California board passes emergency regulations for boxing to resume this summer
The California State Athletic Commission passed emergency regulations Friday with an eye to resuming combat events in the summer months.
The commission met via video conference Friday morning and its guidelines were sent to the California Office of Administrative Law.
“When that process is finished, we’ll start,” said Andy Foster, the CSAC’s executive director.
Among the key parts of these regulations, according to Foster, is that, “the fighters will be tested between two and three weeks before their event for the COVID-19 virus. If they’re clear, we’ll accept them on the bout card and we’ll approve the fights if they meet the other criteria.
“Then two days before they travel, they’ll fill out a questionnaire and when they get to the hotel, they’ll be isolated and tested again with their fight camps. Everybody involved in the promotion will be tested on that day,” continued Foster. “Anybody that the promoter deems ‘essential’ to their promotion — and we approve them to be there, and that could be media — anybody that is in that building that’s part of the promotion is going to need to be tested.”
Foster acknowledged that weighing heavily on the committee’s minds was Jacare Souza, who was scratched from the UFC 249 card in Jacksonville, Florida, on the weekend of May 9 for testing positive for the coronavirus.
“We learned from that event, and I want to be clear, that’s not to put down the UFC one bit, they had a great plan and everything,” he said. “We learned by watching that, just how contagious this virus could be. So we want to mitigate that risk.”
Everyone working corners will be forced to wear a mask and surgical gloves at ringside, but there will be no limit on how many people can be in the facility on fight night.
“I don’t plan on doing that,” said Foster, who explained, “because there’s a financial interest. I mean, every person that the promoter puts in there, they are responsible for testing, the promoters are paying for the testing and for the accommodations. So you’re talking about a lot of money for each person. So they’re going to have a vested interest to run with only ‘essential’ personnel.”
It’s not clear who will have the first show in California, but Eric Gomez, the president of Golden Boy Promotions, told ESPN, “Our plan, right now, we would like to go July 4th, and we’re working towards that. We’re doing a lot of work behind the scenes to ensure that all the right guidelines and protocols are going to be followed, and that the commission is going to be satisfied with all our efforts.”
Gomez, whose company is looking to do a show at the Fantasy Springs Casino in Indio, California, is looking at other possible states to stage cards, but for Los Angeles-based Golden Boy, California makes the most logistic sense.
“Production-wide, it’s easier, it helps us because we’re not hauling stuff all over the country and there’s a lot of production companies here in California,” Gomez said.
Smaller outfits like Thompson Boxing, which has been running club shows since 2001, say they are ready to resume operations with these new rules.

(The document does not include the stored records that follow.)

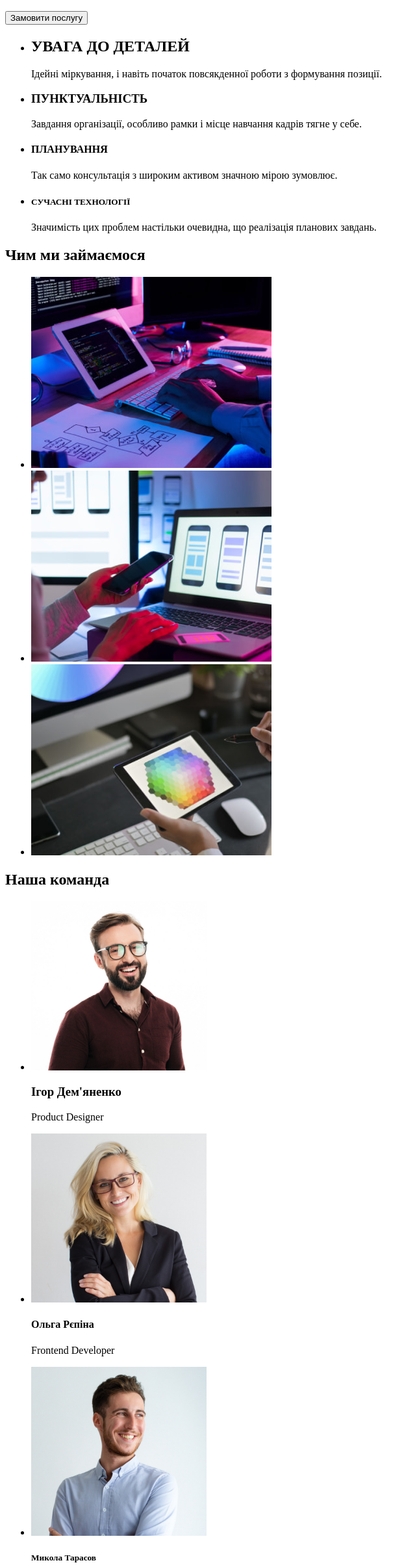
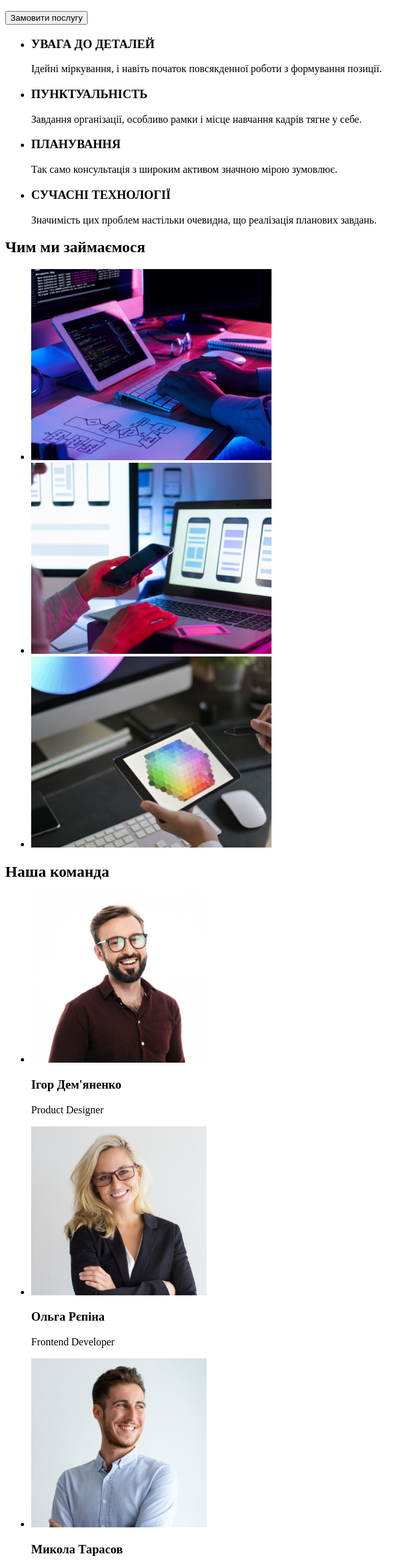
Before and after one commit to anihka4131/goit-markup-hw-01, a plain HTML site: page index.html in a window 1280 px wide. Shown: the part 198-2609 px from the top of the page at 65% size, without its empty margins (0-642 px from the left). Drawn offline with Linux system fonts and the light colour scheme.

Commit message:
corected-h index.html

```diff
--- a/index.html
+++ b/index.html
@@ -34,7 +34,7 @@
       <section class="spesifics">
         <ul>
           <li>
-            <h2>УВАГА ДО ДЕТАЛЕЙ</h2>
+            <h3>УВАГА ДО ДЕТАЛЕЙ</h3>
             <p>
               Ідейні міркування, і навіть початок повсякденної роботи з
               формування позиції.
@@ -48,13 +48,13 @@
             </p>
           </li>
           <li>
-            <h4>ПЛАНУВАННЯ</h4>
+            <h3>ПЛАНУВАННЯ</h3>
             <p>
               Так само консультація з широким активом значною мірою зумовлює.
             </p>
           </li>
           <li>
-            <h5>СУЧАСНІ ТЕХНОЛОГІЇ</h5>
+            <h3>СУЧАСНІ ТЕХНОЛОГІЇ</h3>
             <p>
               Значимість цих проблем настільки очевидна, що реалізація планових
               завдань.
@@ -114,7 +114,7 @@
               width="270"
               height="260"
             />
-            <h4>Ольга Рєпіна</h4>
+            <h3>Ольга Рєпіна</h3>
             <p>Frontend Developer</p>
           </li>
           <li>
@@ -124,7 +124,7 @@
               width="270"
               height="260"
             />
-            <h5>Микола Тарасов</h5>
+            <h3>Микола Тарасов</h3>
             <p>Marketing</p>
           </li>
           <li>
@@ -134,7 +134,7 @@
               width="270"
               height="260"
             />
-            <h6>Михайло Єрмаков</h6>
+            <h3>Михайло Єрмаков</h3>
             <p>UI Designer</p>
           </li>
         </ul>
```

“The moment that they say ‘go’ — we’re ready,” Thompson vice president Alex Camponovo said. “We’re going to run shows without the public most likely at Omega Products [in Corona, California] indoors, with all the guidelines and procedures that we have to do.”
Foster pointed out that, “these particular regulations will go away when the state of emergency ends. So the commission can vote to make it go away, and it will end.”
Boxing has been at a standstill throughout the world since mid-March. Foster says he has received numerous calls during the past couple of months from those in the business wondering when they could start scheduling shows.
“We’ve got to do something for the industry, we’ve got to get it up and rolling,” Foster said. “But we’ve got to do it in a safe away. We’ve got to do that in a thoughtful way, and we did that today by passing a regulation package where at least it fits the ‘Phase 3’ resiliency road map, where sports can resume without live audiences.
“This is a way for that to happen.”
By Steve Kim/ ESPN.com